At this year’s virtually held Apple Worldwide Developers Conference (WWDC) there were a few attention-grabbing headlines about the upcoming iOS 14 and macOS releases. In what the company calls “the biggest update ever” the built-in browser Safari will get a new set of privacy features later in 2020 alongside the debut of Big Sur, the news MacOS.
Adding to its Intelligent Tracking Prevention, Safari will now feature a “Privacy Report” button in the toolbar that when clicked shows users information about the trackers on the websites they visit. In addition, the start page will now have a new weekly Privacy Report showing users how Safari protects them by revealing the known trackers it’s identified while they were browsing and from which websites the trackers originated. The idea is to offer more transparency to users about who and how they are being followed while online.
To understand why this news is a big deal let’s look at what exactly web tracking is and why you might want to care about it.
What is web tracking?
First, it’s important to keep in mind that tracking isn’t achieved by one single technology, rather it’s a combination of techniques used to identify and follow a user across multiple websites. By collecting information about your online activities, web trackers can monetize this information, selling it to advertisers who then compile data-rich, accurate profiles to use in the creation of highly targeted ads. And this isn’t always bad. In fact, people often willingly opt-in to trackers as they prefer – and even want – to see and receive personalized ads.
How does tracking work?
As stated above, tracking can be achieved through various methods. Here’s a quick breakdown of how you can be followed online:
Cookies are probably the most common way users are tracked while browsing the internet. They are small pieces of data that are saved to your browser by a website. So, each time you visit a webpage, cookies can be stored on your device. Websites typically have first-party cookies in place to do useful things like remember your language or currency preferences, help you login or suggest relevant content. Third-party cookies, however, do not come from the website itself but are embedded from another website – one which you may not have ever visited. These third-party cookies are mainly used for ad-related tracking.
Embedded scripts, whether visible or invisible, are another tracking tool. For example, pixel trackers – transparent pixel-sized images are often embedded on a web page or email. They offer marketers insight into user behavior, like if an email was opened or not, but can also collect additional information like location data and specific device information.
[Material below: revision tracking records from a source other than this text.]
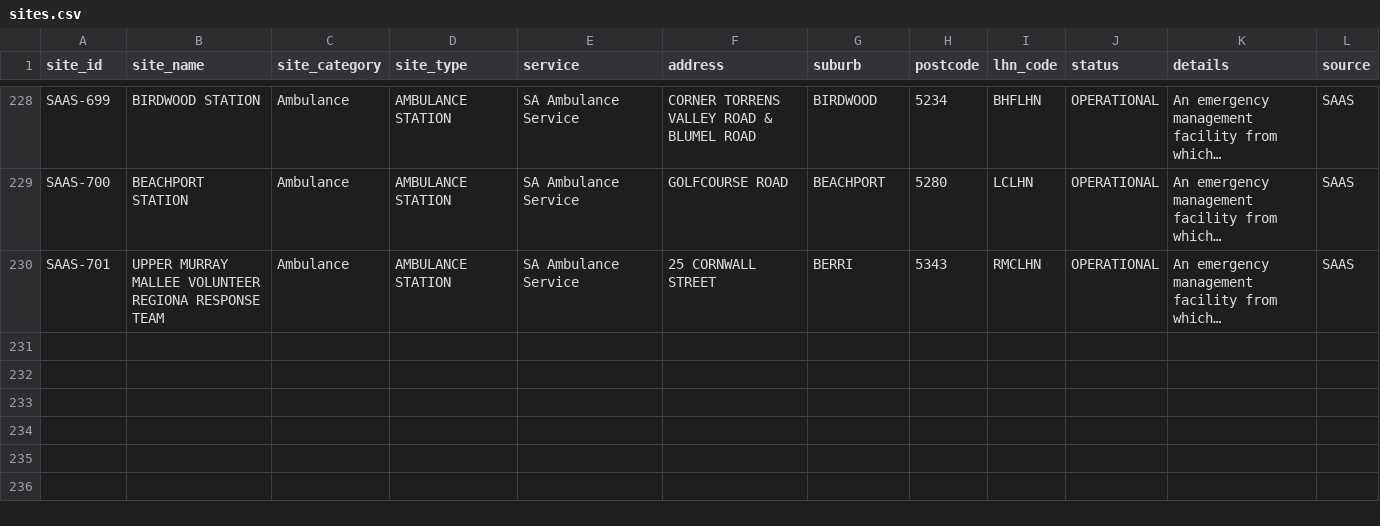
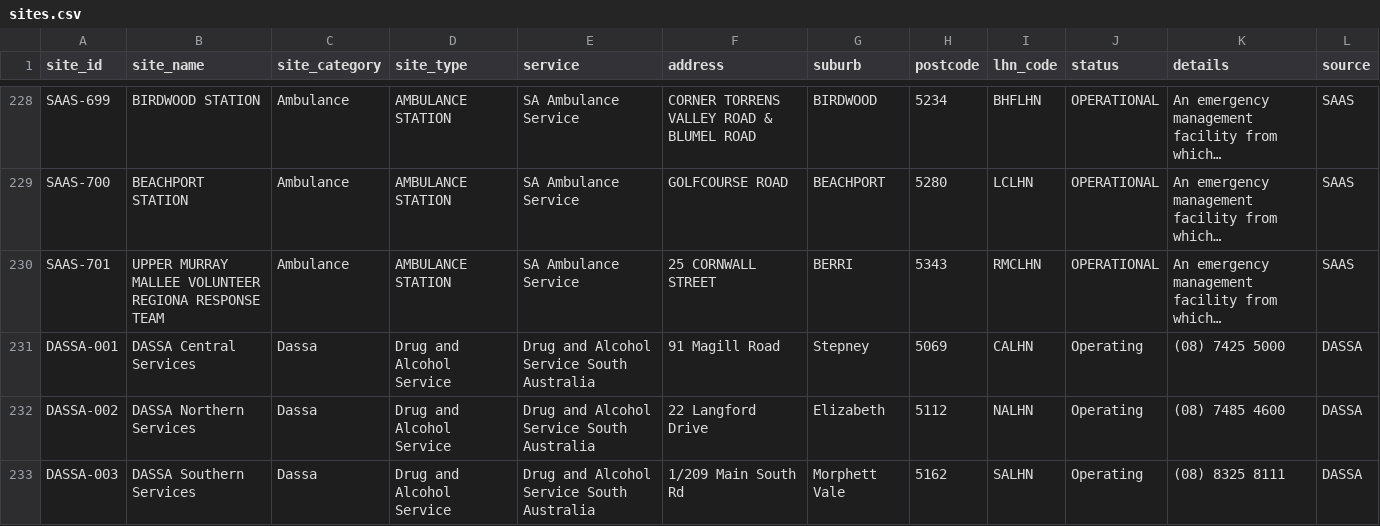
Before and after one commit to dfaso/SA-Health-Sites, a CSV file: tableCSV/sites.csv, drawn as a sheet; only a part is shown, gaps mark what is left out; long unchanged cells end in …; the diff names each change by its address in the sheet, - before the commit and + after, or states it on an @@ line.

Commit message:
Add files via upload

```diff
--- a/tableCSV/sites.csv
+++ b/tableCSV/sites.csv
+row 231: DASSA-001 | DASSA Central Services | Dassa | Drug and Alcohol Service | Drug and Alcohol Service South Australia | 91 Magill Road | Stepney | 5069 | CALHN | Operating | (08) 7425 5000 | DASSA
+row 232: DASSA-002 | DASSA Northern Services | Dassa | Drug and Alcohol Service | Drug and Alcohol Service South Australia | 22 Langford Drive | Elizabeth | 5112 | NALHN | Operating | (08) 7485 4600 | DASSA
+row 233: DASSA-003 | DASSA Southern Services | Dassa | Drug and Alcohol Service | Drug and Alcohol Service South Australia | 1/209 Main South Rd | Morphett Vale | 5162 | SALHN | Operating | (08) 8325 8111 | DASSA
```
Fingerprinting is a more invasive way to track users online. A digital fingerprint, is created when a company makes a unique profile of a user based on their computer, installed fonts and software, add-ons, and web browsers. Apple has also recently rejected 16 new Web APIs in Safari due to potential threats to user privacy over open opportunities for fingerprinting.
Want to block trackers? Here’s how
The less you can be followed as you browse the web, the more chances you have to avoid trackers. And no matter what browser you decide to use to search and surf the web you have several options to keep your activities private. A first option which offers some level of privacy, is to activate your browser’s private browsing, or incognito mode.
Secondly you can add a free browser extension like Avira Browser Safety for Firefox and Opera browsers or the Avira Safe Shopping extension for Chrome and Edge. Both options provide protections against ad and social media tracking, can block ads and make sure every website you visit is safe.
Lastly, for complete privacy you can anonymize all your web browsing and online communications by using a VPN. Not only will a VPN hide your IP address and therefore keep your location private, it encrypts your web traffic, routing all your online activities via a secure tunnel making it virtually impossible for anyone to gain access.